• _WHAT TO PRODUCE_
Please reproduce the records exactly, leaving out any pictures.

• _EXCERPTED RECORDS_
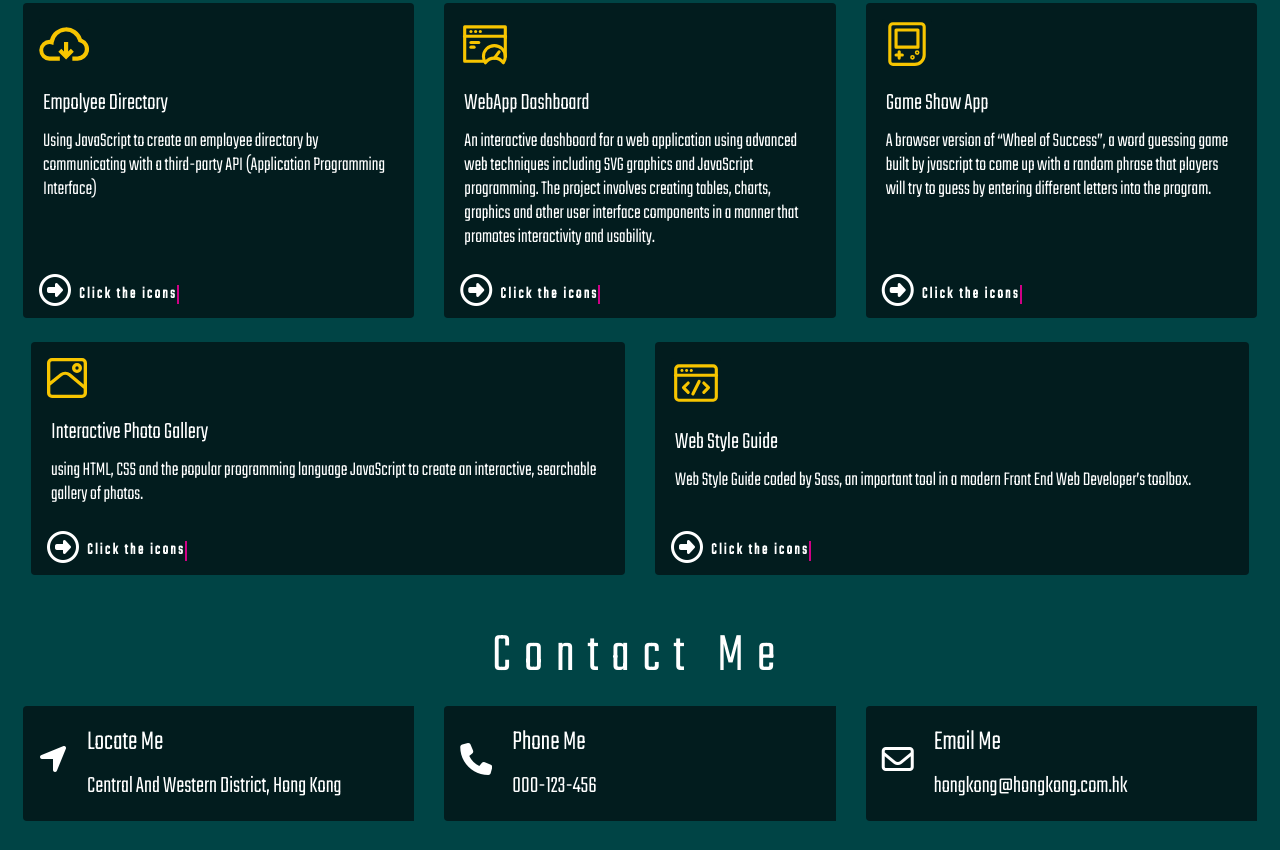
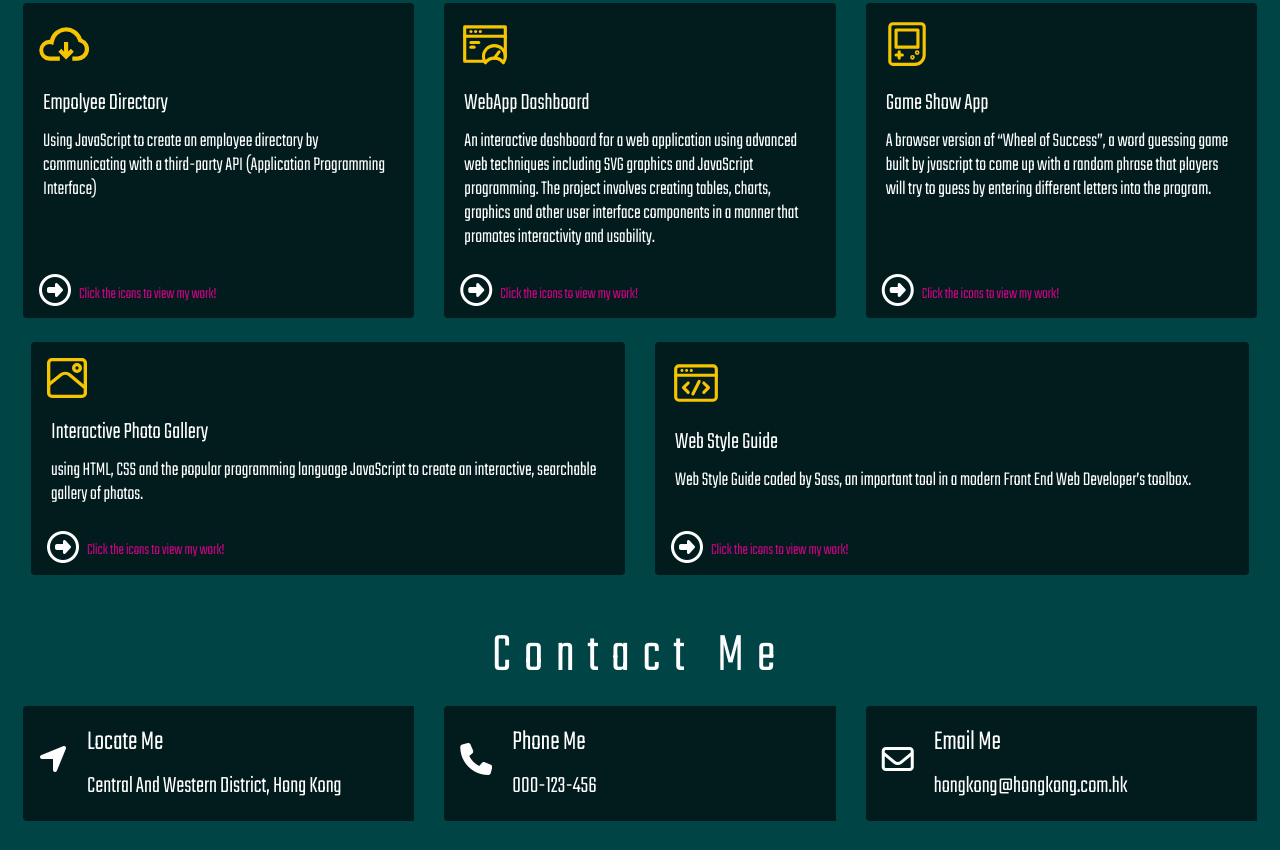
Before and after one commit to Recxhan/Project9, a plain HTML site: page index.html in a window 1280 px wide. Shown: the part 556-1406 px from the top of the page. Drawn offline with nearby package versions, Linux system fonts and the light colour scheme.

Commit message:
Project9

```diff
--- a/css/style.css
+++ b/css/style.css
@@ -91,25 +91,9 @@ li{
       blink-caret .75s step-end infinite;
 }
 
-.typewriter p {
-    font-weight: bolder ;
-    width: 100px;
-    overflow: hidden;
-    border-right: .15em solid #F7C500;
-    white-space: nowrap;
-    letter-spacing: .15em;
-    animation:
-      typing-p 1s steps(40, end),
-      blink-caret-p .75s step-end infinite;
-}
-
-.card-body:hover p{
-
-}
-
-@keyframes typing-p {
+@keyframes typing {
     from { width: 0 }
-    to { width: 100px }
+    to { width: 210px }
 }
 
 @keyframes blink-caret {
@@ -117,9 +101,8 @@ li{
     50% { border-color: #F7C500 }
 }
 
-@keyframes blink-caret-p {
-    from, to { border-color: transparent }
-    50% { border-color: #D00086 }
+.direction{
+    color: #D00086;
 }
 
 #projects{
--- a/index.html
+++ b/index.html
@@ -86,11 +86,11 @@
                 <h5 class="card-title h4">Empolyee Directory</h5>
                 <p class="card-text h5">Using JavaScript to create an employee directory by communicating with a third-party API (Application Programming Interface)</p>
               </div>
-              <div class="card-img-bottom ml-3 typewriter d-flex align-items-center">
+              <div class="card-img-bottom ml-3 typewriter-p d-flex align-items-center">
                 <a href="Project8/index.html">
                   <i class="fa fa-arrow-circle-o-right" aria-hidden="true"></i>
                 </a>
-                <p class="h6 ml-2 mt-2">Click the icons!</p>
+                <p class="h6 ml-2 mt-2 direction">Click the icons to view my work!</p>
               </div>
             </div>
             <!-- Card 2 -->
@@ -117,11 +117,11 @@
                 <h5 class=" card-title h4">WebApp Dashboard</h5>
                 <p class="card-text h5">An interactive dashboard for a web application using advanced web techniques including SVG graphics and JavaScript programming. The project involves creating tables, charts, graphics and other user interface components in a manner that promotes interactivity and usability.</p>
               </div>
-              <div class="card-img-bottom ml-3 typewriter d-flex align-items-center">
+              <div class="card-img-bottom ml-3 typewriter-p d-flex align-items-center">
                 <a href="Project7/index.html">
                   <i class="fa fa-arrow-circle-o-right" aria-hidden="true"></i>
                 </a>
-                <p class="h6 ml-2 mt-2">Click the icons!</p>
+                <p class="h6 ml-2 mt-2 direction">Click the icons to view my work!</p>
               </div>
             </div>
             <!-- card 3 -->
@@ -146,11 +146,11 @@
                 <h5 class="card-title h4">Game Show App</h5>
                 <p class="card-text h5">A browser version of “Wheel of Success”, a word guessing game built by jvascript to come up with a random phrase that players will try to guess by entering different letters into the program.</p>
               </div>
-              <div class="card-img-bottom ml-3 typewriter d-flex align-items-center">
+              <div class="card-img-bottom ml-3 typewriter-p d-flex align-items-center">
                 <a href="Project6/index.html">
                   <i class="fa fa-arrow-circle-o-right" aria-hidden="true"></i>
                 </a>
-                <p class="h6 ml-2 mt-2">Click the icons!</p>
+                <p class="h6 ml-2 mt-2 direction">Click the icons to view my work!</p>
               </div>
             </div>
           </div>
@@ -170,11 +170,11 @@
                 <h5 class="card-title h4">Interactive Photo Gallery</h5>
                 <p class="card-text h5">using HTML, CSS and the popular programming language JavaScript to create an interactive, searchable gallery of photos.</p>
               </div>
-              <div class="card-img-bottom ml-3 typewriter d-flex align-items-center">
+              <div class="card-img-bottom ml-3 typewriter-p d-flex align-items-center">
                 <a href="Project5/index.html">
                   <i class="fa fa-arrow-circle-o-right" aria-hidden="true"></i>
                 </a>
-                <p class="h6 ml-2 mt-2">Click the icons!</p>
+                <p class="h6 ml-2 mt-2 direction">Click the icons to view my work!</p>
               </div>
             </div>
             <!-- card 5 -->
@@ -213,11 +213,11 @@
                 <h5 class="card-title h4">Web Style Guide</h5>
                 <p class="card-text h5">Web Style Guide coded by Sass, an important tool in a modern Front End Web Developer’s toolbox.</p>
               </div>
-              <div class="card-img-bottom ml-3 typewriter d-flex align-items-center">
+              <div class="card-img-bottom ml-3 typewriter-p d-flex align-items-center">
                 <a href="Project4/index.html">
                   <i class="fa fa-arrow-circle-o-right" aria-hidden="true"></i>
                 </a>
-                <p class="h6 ml-2 mt-2">Click the icons!</p>
+                <p class="h6 ml-2 mt-2 direction">Click the icons to view my work!</p>
               </div>
             </div>
           </div>
```
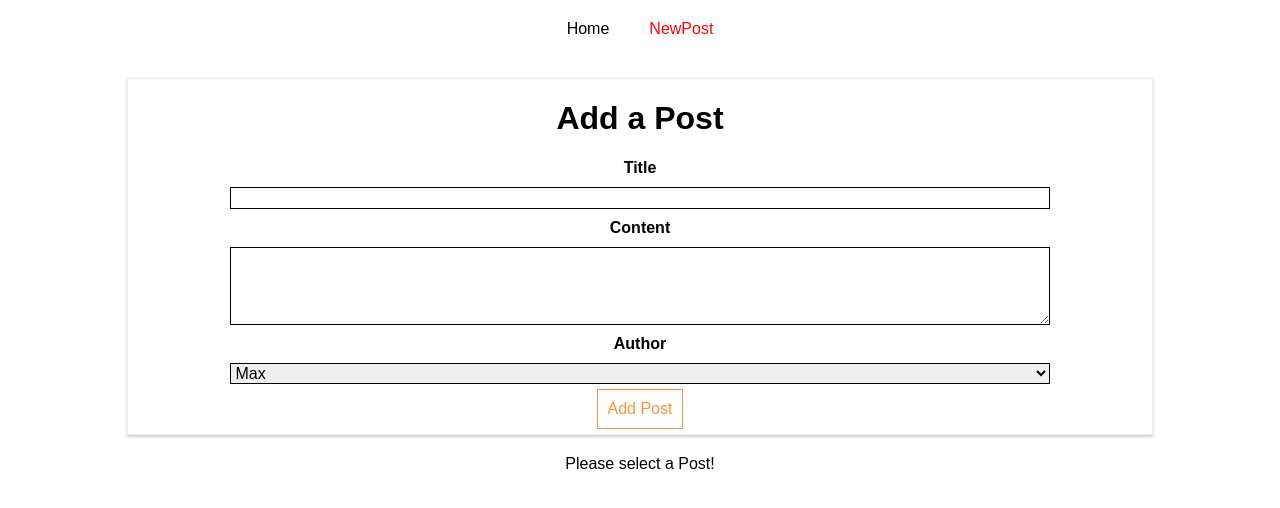
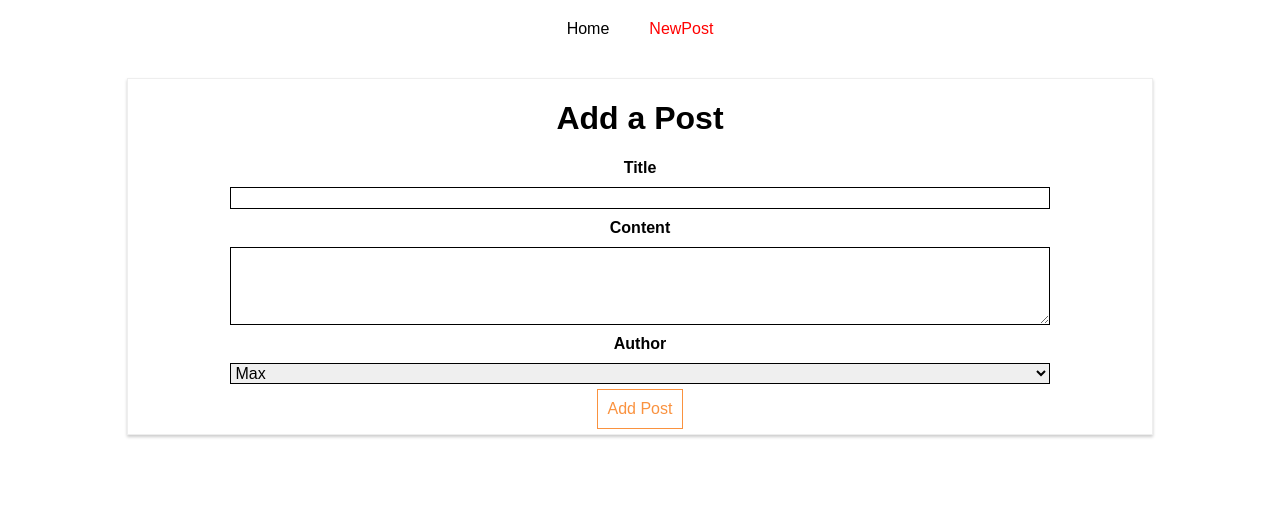
Before and after one commit to imranjeetsingh/Http-Ajax-in-react, a React (Create React App) app: page /new-post in a window 1280 px wide. Shown: the top 508 px of the page. Built offline with nearby package versions, Linux system fonts and the light colour scheme.

Commit message:
added Switch method to avoid conflict

```diff
--- a/src/containers/Blog/Blog.js
+++ b/src/containers/Blog/Blog.js
@@ -1,5 +1,5 @@
 import React, { Component } from 'react';
-import {Route, NavLink} from 'react-router-dom';
+import {Route, NavLink, Switch} from 'react-router-dom';
 
 import Posts from './Posts/Posts';
 import NewPosts from './NewPost/NewPost';
@@ -25,9 +25,12 @@ class Blog extends Component {
                 </header>
                 {/* <Route path="/" exact render={() => <h1>Home</h1>} />
                 <Route path="/" render={() => <h1>Home2</h1>} /> */}
-                <Route path="/" exact component = {Posts} />
-                <Route path="/new-post" component = {NewPosts} />
-                <Route path="/:id" component = {FullPost} />
+                <Switch>
+                    <Route path="/" exact component = {Posts} />
+                    <Route path="/new-post" component = {NewPosts} />
+                    <Route path="/:id" exact component = {FullPost} />
+                </Switch>
+
             </div>
         );
     }
--- a/src/containers/Blog/FullPost/FullPost.js
+++ b/src/containers/Blog/FullPost/FullPost.js
@@ -9,10 +9,11 @@ class FullPost extends Component {
         loadedPost : null
     }
 
-    componentDidUpdate() {
-        if (this.props.id) {
+    componentDidMount() {
+        console.log(this.props)
+        if (this.props.match.params.id) {
             if (!this.state.loadedPost || (this.state.loadedPost && this.props.id !== this.state.loadedPost.id)) {
-                Axios.get('/posts/' + this.props.id)
+                Axios.get('/posts/' + this.props.match.params.id)
                     .then(response => {
                         this.setState({ loadedPost: response.data })
                     })
@@ -24,13 +25,13 @@ class FullPost extends Component {
     postDeleteHandler = () =>{
         Axios.delete('/posts/' + this.props.id)
         .then(response => {
-            console.log(response);
+            // console.log(response);
         })
     }
 
     render () {
-        console.log(this.props.id)
-        let post = <p style={{textAlign:'center'}}>Please select a Post!</p>;
+        // console.log(this.props.id)
+        let post = <p style={{textAlign:'center'}}>Loading!!!!!</p>;
         if(this.props.id){
             post = <p style={{textAlign:'center'}}>Loading!!!!</p>;
         }
```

• _THE COMPLETED TASK_
Before and after one commit to Recxhan/Project9, a plain HTML site: page index.html in a window 1280 px wide. Shown: the part 556-1406 px from the top of the page. Drawn offline with nearby package versions, Linux system fonts and the light colour scheme.

Commit message:
Project9

```diff
--- a/css/style.css
+++ b/css/style.css
@@ -91,25 +91,9 @@ li{
       blink-caret .75s step-end infinite;
 }
 
-.typewriter p {
-    font-weight: bolder ;
-    width: 100px;
-    overflow: hidden;
-    border-right: .15em solid #F7C500;
-    white-space: nowrap;
-    letter-spacing: .15em;
-    animation:
-      typing-p 1s steps(40, end),
-      blink-caret-p .75s step-end infinite;
-}
-
-.card-body:hover p{
-
-}
-
-@keyframes typing-p {
+@keyframes typing {
     from { width: 0 }
-    to { width: 100px }
+    to { width: 210px }
 }
 
 @keyframes blink-caret {
@@ -117,9 +101,8 @@ li{
     50% { border-color: #F7C500 }
 }
 
-@keyframes blink-caret-p {
-    from, to { border-color: transparent }
-    50% { border-color: #D00086 }
+.direction{
+    color: #D00086;
 }
 
 #projects{
--- a/index.html
+++ b/index.html
@@ -86,11 +86,11 @@
                 <h5 class="card-title h4">Empolyee Directory</h5>
                 <p class="card-text h5">Using JavaScript to create an employee directory by communicating with a third-party API (Application Programming Interface)</p>
               </div>
-              <div class="card-img-bottom ml-3 typewriter d-flex align-items-center">
+              <div class="card-img-bottom ml-3 typewriter-p d-flex align-items-center">
                 <a href="Project8/index.html">
                   <i class="fa fa-arrow-circle-o-right" aria-hidden="true"></i>
                 </a>
-                <p class="h6 ml-2 mt-2">Click the icons!</p>
+                <p class="h6 ml-2 mt-2 direction">Click the icons to view my work!</p>
               </div>
             </div>
             <!-- Card 2 -->
@@ -117,11 +117,11 @@
                 <h5 class=" card-title h4">WebApp Dashboard</h5>
                 <p class="card-text h5">An interactive dashboard for a web application using advanced web techniques including SVG graphics and JavaScript programming. The project involves creating tables, charts, graphics and other user interface components in a manner that promotes interactivity and usability.</p>
               </div>
-              <div class="card-img-bottom ml-3 typewriter d-flex align-items-center">
+              <div class="card-img-bottom ml-3 typewriter-p d-flex align-items-center">
                 <a href="Project7/index.html">
                   <i class="fa fa-arrow-circle-o-right" aria-hidden="true"></i>
                 </a>
-                <p class="h6 ml-2 mt-2">Click the icons!</p>
+                <p class="h6 ml-2 mt-2 direction">Click the icons to view my work!</p>
               </div>
             </div>
             <!-- card 3 -->
@@ -146,11 +146,11 @@
                 <h5 class="card-title h4">Game Show App</h5>
                 <p class="card-text h5">A browser version of “Wheel of Success”, a word guessing game built by jvascript to come up with a random phrase that players will try to guess by entering different letters into the program.</p>
               </div>
-              <div class="card-img-bottom ml-3 typewriter d-flex align-items-center">
+              <div class="card-img-bottom ml-3 typewriter-p d-flex align-items-center">
                 <a href="Project6/index.html">
                   <i class="fa fa-arrow-circle-o-right" aria-hidden="true"></i>
                 </a>
-                <p class="h6 ml-2 mt-2">Click the icons!</p>
+                <p class="h6 ml-2 mt-2 direction">Click the icons to view my work!</p>
               </div>
             </div>
           </div>
@@ -170,11 +170,11 @@
                 <h5 class="card-title h4">Interactive Photo Gallery</h5>
                 <p class="card-text h5">using HTML, CSS and the popular programming language JavaScript to create an interactive, searchable gallery of photos.</p>
               </div>
-              <div class="card-img-bottom ml-3 typewriter d-flex align-items-center">
+              <div class="card-img-bottom ml-3 typewriter-p d-flex align-items-center">
                 <a href="Project5/index.html">
                   <i class="fa fa-arrow-circle-o-right" aria-hidden="true"></i>
                 </a>
-                <p class="h6 ml-2 mt-2">Click the icons!</p>
+                <p class="h6 ml-2 mt-2 direction">Click the icons to view my work!</p>
               </div>
             </div>
             <!-- card 5 -->
@@ -213,11 +213,11 @@
                 <h5 class="card-title h4">Web Style Guide</h5>
                 <p class="card-text h5">Web Style Guide coded by Sass, an important tool in a modern Front End Web Developer’s toolbox.</p>
               </div>
-              <div class="card-img-bottom ml-3 typewriter d-flex align-items-center">
+              <div class="card-img-bottom ml-3 typewriter-p d-flex align-items-center">
                 <a href="Project4/index.html">
                   <i class="fa fa-arrow-circle-o-right" aria-hidden="true"></i>
                 </a>
-                <p class="h6 ml-2 mt-2">Click the icons!</p>
+                <p class="h6 ml-2 mt-2 direction">Click the icons to view my work!</p>
               </div>
             </div>
           </div>
```
Before and after one commit to imranjeetsingh/Http-Ajax-in-react, a React (Create React App) app: page /new-post in a window 1280 px wide. Shown: the top 508 px of the page. Built offline with nearby package versions, Linux system fonts and the light colour scheme.

Commit message:
added Switch method to avoid conflict

```diff
--- a/src/containers/Blog/Blog.js
+++ b/src/containers/Blog/Blog.js
@@ -1,5 +1,5 @@
 import React, { Component } from 'react';
-import {Route, NavLink} from 'react-router-dom';
+import {Route, NavLink, Switch} from 'react-router-dom';
 
 import Posts from './Posts/Posts';
 import NewPosts from './NewPost/NewPost';
@@ -25,9 +25,12 @@ class Blog extends Component {
                 </header>
                 {/* <Route path="/" exact render={() => <h1>Home</h1>} />
                 <Route path="/" render={() => <h1>Home2</h1>} /> */}
-                <Route path="/" exact component = {Posts} />
-                <Route path="/new-post" component = {NewPosts} />
-                <Route path="/:id" component = {FullPost} />
+                <Switch>
+                    <Route path="/" exact component = {Posts} />
+                    <Route path="/new-post" component = {NewPosts} />
+                    <Route path="/:id" exact component = {FullPost} />
+                </Switch>
+
             </div>
         );
     }
--- a/src/containers/Blog/FullPost/FullPost.js
+++ b/src/containers/Blog/FullPost/FullPost.js
@@ -9,10 +9,11 @@ class FullPost extends Component {
         loadedPost : null
     }
 
-    componentDidUpdate() {
-        if (this.props.id) {
+    componentDidMount() {
+        console.log(this.props)
+        if (this.props.match.params.id) {
             if (!this.state.loadedPost || (this.state.loadedPost && this.props.id !== this.state.loadedPost.id)) {
-                Axios.get('/posts/' + this.props.id)
+                Axios.get('/posts/' + this.props.match.params.id)
                     .then(response => {
                         this.setState({ loadedPost: response.data })
                     })
@@ -24,13 +25,13 @@ class FullPost extends Component {
     postDeleteHandler = () =>{
         Axios.delete('/posts/' + this.props.id)
         .then(response => {
-            console.log(response);
+            // console.log(response);
         })
     }
 
     render () {
-        console.log(this.props.id)
-        let post = <p style={{textAlign:'center'}}>Please select a Post!</p>;
+        // console.log(this.props.id)
+        let post = <p style={{textAlign:'center'}}>Loading!!!!!</p>;
         if(this.props.id){
             post = <p style={{textAlign:'center'}}>Loading!!!!</p>;
         }
```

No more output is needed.